- _Your goal_: Looking at the records below, state how many lines include the string "ipynb" and add nothing further.
**** Supplied entries
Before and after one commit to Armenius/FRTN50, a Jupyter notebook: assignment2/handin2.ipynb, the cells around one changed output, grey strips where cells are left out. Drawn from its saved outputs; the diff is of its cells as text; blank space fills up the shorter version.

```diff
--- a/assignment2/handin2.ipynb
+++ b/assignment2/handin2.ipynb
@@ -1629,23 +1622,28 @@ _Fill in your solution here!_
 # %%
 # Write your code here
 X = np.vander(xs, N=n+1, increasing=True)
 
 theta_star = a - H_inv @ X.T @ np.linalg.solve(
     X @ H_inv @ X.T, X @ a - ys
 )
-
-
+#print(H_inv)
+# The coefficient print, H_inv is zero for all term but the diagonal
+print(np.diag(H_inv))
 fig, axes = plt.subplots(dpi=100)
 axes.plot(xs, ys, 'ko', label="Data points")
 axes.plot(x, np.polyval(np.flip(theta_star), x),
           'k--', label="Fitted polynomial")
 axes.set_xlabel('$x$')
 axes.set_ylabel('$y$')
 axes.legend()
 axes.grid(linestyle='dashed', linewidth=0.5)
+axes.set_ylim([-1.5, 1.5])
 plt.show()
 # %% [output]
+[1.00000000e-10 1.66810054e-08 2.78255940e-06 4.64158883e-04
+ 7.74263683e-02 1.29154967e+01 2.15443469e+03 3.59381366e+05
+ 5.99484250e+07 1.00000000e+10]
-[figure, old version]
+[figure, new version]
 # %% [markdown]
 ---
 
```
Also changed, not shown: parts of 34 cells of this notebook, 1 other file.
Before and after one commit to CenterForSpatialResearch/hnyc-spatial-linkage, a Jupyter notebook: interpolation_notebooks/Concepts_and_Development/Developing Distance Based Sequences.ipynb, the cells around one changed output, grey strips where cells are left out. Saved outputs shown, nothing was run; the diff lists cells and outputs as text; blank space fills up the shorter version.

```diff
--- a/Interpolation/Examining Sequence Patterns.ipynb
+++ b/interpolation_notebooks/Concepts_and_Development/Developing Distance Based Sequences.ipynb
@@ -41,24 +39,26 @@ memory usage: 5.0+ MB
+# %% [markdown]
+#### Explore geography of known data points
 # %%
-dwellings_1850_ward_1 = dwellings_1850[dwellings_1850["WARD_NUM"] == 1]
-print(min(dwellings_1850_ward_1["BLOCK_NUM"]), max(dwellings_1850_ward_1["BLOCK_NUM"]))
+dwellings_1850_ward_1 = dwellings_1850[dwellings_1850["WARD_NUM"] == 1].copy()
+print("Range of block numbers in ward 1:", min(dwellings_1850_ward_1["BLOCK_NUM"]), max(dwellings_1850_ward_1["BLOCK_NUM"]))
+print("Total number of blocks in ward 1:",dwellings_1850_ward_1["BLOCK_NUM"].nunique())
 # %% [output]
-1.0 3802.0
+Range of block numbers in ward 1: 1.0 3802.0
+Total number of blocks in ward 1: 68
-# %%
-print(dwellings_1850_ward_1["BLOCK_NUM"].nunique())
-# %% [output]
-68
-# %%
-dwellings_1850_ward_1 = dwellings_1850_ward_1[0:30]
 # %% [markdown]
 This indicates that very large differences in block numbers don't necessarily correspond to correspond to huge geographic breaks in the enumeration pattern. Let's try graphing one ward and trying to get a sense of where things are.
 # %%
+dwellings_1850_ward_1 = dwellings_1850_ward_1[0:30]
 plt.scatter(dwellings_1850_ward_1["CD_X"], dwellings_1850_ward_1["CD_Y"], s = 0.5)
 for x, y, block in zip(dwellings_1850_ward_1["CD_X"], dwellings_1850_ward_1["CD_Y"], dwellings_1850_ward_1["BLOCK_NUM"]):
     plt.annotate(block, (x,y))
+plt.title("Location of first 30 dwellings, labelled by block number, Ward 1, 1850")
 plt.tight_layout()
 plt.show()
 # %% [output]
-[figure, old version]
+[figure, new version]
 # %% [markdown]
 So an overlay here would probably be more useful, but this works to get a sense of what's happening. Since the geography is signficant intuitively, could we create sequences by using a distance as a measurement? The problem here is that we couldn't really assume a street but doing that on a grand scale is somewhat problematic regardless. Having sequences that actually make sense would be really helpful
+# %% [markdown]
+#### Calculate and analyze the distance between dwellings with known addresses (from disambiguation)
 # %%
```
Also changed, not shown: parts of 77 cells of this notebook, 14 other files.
********
- _Answer_: 6